* Province may impose resource transfer tax on BHP -Wall
* Tax could be in the region of C$3 bln to C$6 bln
* BHP says tax proposal is strange and unnecessary (In U.S. dollars unless noted)
By Rod Nickel and Euan Rocha
REGINA/TORONTO, Oct 21 (Reuters) - Saskatchewan may consider imposing a resource transfer tax on BHP Billiton (BHP.AX) if Ottawa approves its proposed takeover of provincial crown jewel Potash Corp (POT.TO), Saskatchewan's Premier Brad Wall said on Thursday.
Wall, speaking in Regina, said his government is strongly opposed to BHP's $39 billion hostile offer and that the takeover would offer no "net benefit" to Canada, or the western province of Saskatchewan, which is home to almost all of the country's potash industry. [ID:nN2199148]
The premier called on Ottawa to reject the proposed deal, which is currently being reviewed under the Investment Canada Act. The act allows the government to block any takeover it does not deem to be a "net benefit" to the country.
Speaking later with reporters, Wall said the provincial government may levy a C$3 billion to C$6 billion resource transfer tax on BHP, if Ottawa approves the takeover.
"We have to get that right number to make sure that the revenue of Saskatchewan is protected," he said in reference to provincial concerns that a takeover would result in revenue losses, due to the structure of the current royalty regime. <^^^^^^^^^^^^^^^^^^^^^^^^^^^^^^^^^^^^^^^^^^^^^^^^^^^^^^^^^^ For other BHP-Potash stories [ID:nN22340110] ^^^^^^^^^^^^^^^^^^^^^^^^^^^^^^^^^^^^^^^^^^^^^^^^^^^^^^^^^>
Andrew Mackenzie, the head of BHP's non-ferrous division, was surprised and expressed dismay on the tax proposal.
"I think having a single tax, on a single company, on a single deal, is somewhat strange. And I think it is unnecessary because we will structure the deal such that the province will have no negative tax effect. So why would you do that?" Mackenzie said in an interview with Reuters.
BHP has offered to structure any takeover in such a manner that it will not affect either provincial royalty revenues, or its take on corporate income taxes.
Mackenzie, who is in Ottawa discussing the proposed deal with federal regulators, said he is willing to restart talks with Saskatchewan at any time.
"I think this is a really special offer.

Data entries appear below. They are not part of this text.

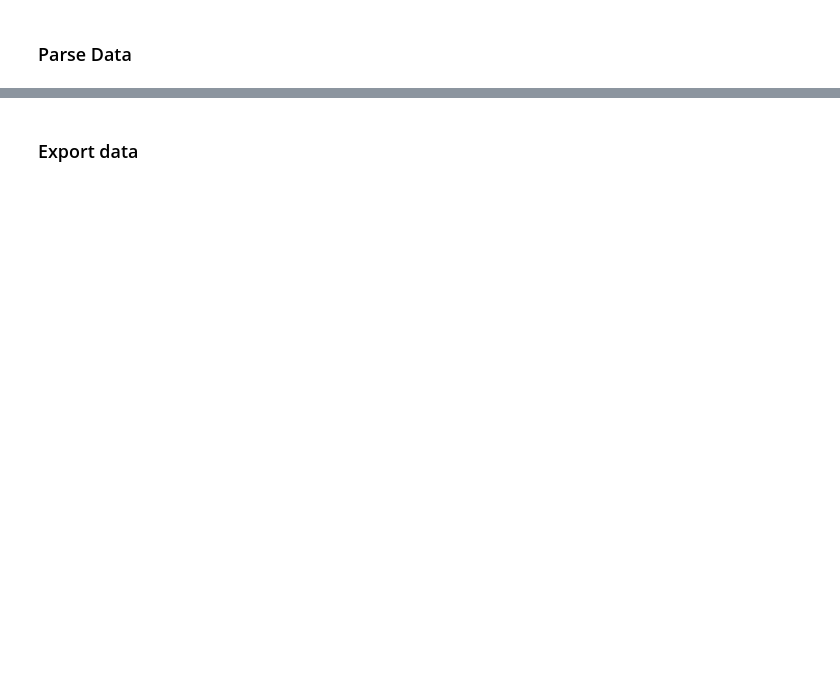
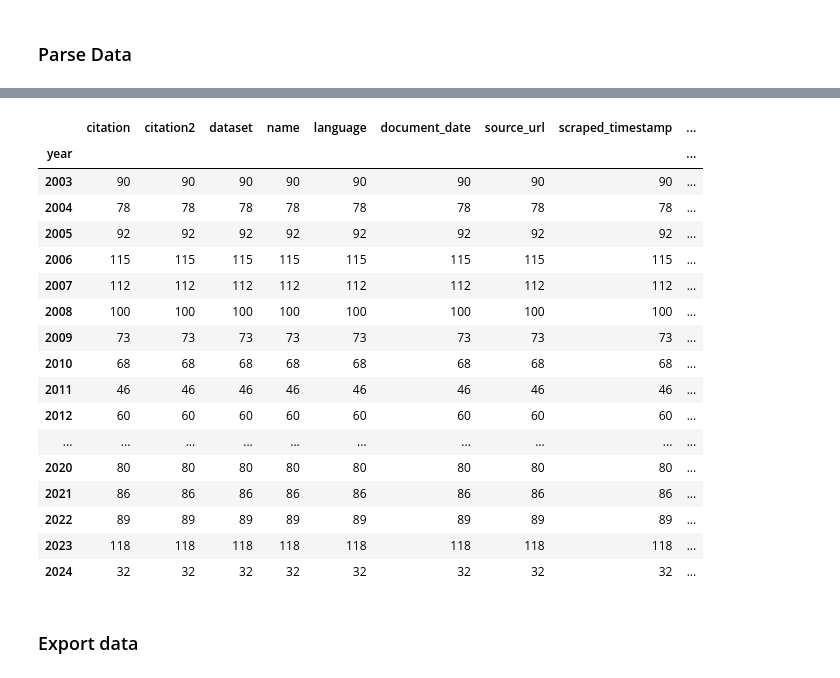
Before and after one commit to Refugee-Law-Lab/chrt_bulk_data, a Jupyter notebook: parse_chrt_html.ipynb, the cells around one changed output, grey strips where cells are left out. Saved outputs shown, nothing was run; the diff lists cells and outputs as text; code cells hidden in the pictures; blank space fills up the shorter version.

Commit message:
updated cases to apr 9 2024

```diff
--- a/parse_chrt_html.ipynb
+++ b/parse_chrt_html.ipynb
@@ -246,3 +246,25 @@ df.tail()
+# %%
+# count number of cases per year
+df.groupby('year').count()
+# %% [output]
+|  | citation | citation2 | dataset | name | language | document_date | source_url | scraped_timestamp | ... |
+| year |  |  |  |  |  |  |  |  | ... |
+| 2003 | 90 | 90 | 90 | 90 | 90 | 90 | 90 | 90 | ... |
+| 2004 | 78 | 78 | 78 | 78 | 78 | 78 | 78 | 78 | ... |
+| 2005 | 92 | 92 | 92 | 92 | 92 | 92 | 92 | 92 | ... |
+| 2006 | 115 | 115 | 115 | 115 | 115 | 115 | 115 | 115 | ... |
+| 2007 | 112 | 112 | 112 | 112 | 112 | 112 | 112 | 112 | ... |
+| 2008 | 100 | 100 | 100 | 100 | 100 | 100 | 100 | 100 | ... |
+| 2009 | 73 | 73 | 73 | 73 | 73 | 73 | 73 | 73 | ... |
+| 2010 | 68 | 68 | 68 | 68 | 68 | 68 | 68 | 68 | ... |
+| 2011 | 46 | 46 | 46 | 46 | 46 | 46 | 46 | 46 | ... |
+| 2012 | 60 | 60 | 60 | 60 | 60 | 60 | 60 | 60 | ... |
+| ... | ... | ... | ... | ... | ... | ... | ... | ... | ... |
+| 2020 | 80 | 80 | 80 | 80 | 80 | 80 | 80 | 80 | ... |
+| 2021 | 86 | 86 | 86 | 86 | 86 | 86 | 86 | 86 | ... |
+| 2022 | 89 | 89 | 89 | 89 | 89 | 89 | 89 | 89 | ... |
+| 2023 | 118 | 118 | 118 | 118 | 118 | 118 | 118 | 118 | ... |
+| 2024 | 32 | 32 | 32 | 32 | 32 | 32 | 32 | 32 | ... |
 # %% [markdown]
 ### Export data
 # %%
```
Also changed, not shown: parts of 3 cells of this notebook, 9 other files.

These are normally benefits that one would get in any kind of acquisition ... But, potash is special to Saskatchewan. It's a big deal, and as a consequence we are prepared to make a special allowance in this case and forgo many of those up-front tax benefits that would normally be available," Mackenzie said. (Editing by Rob Wilson)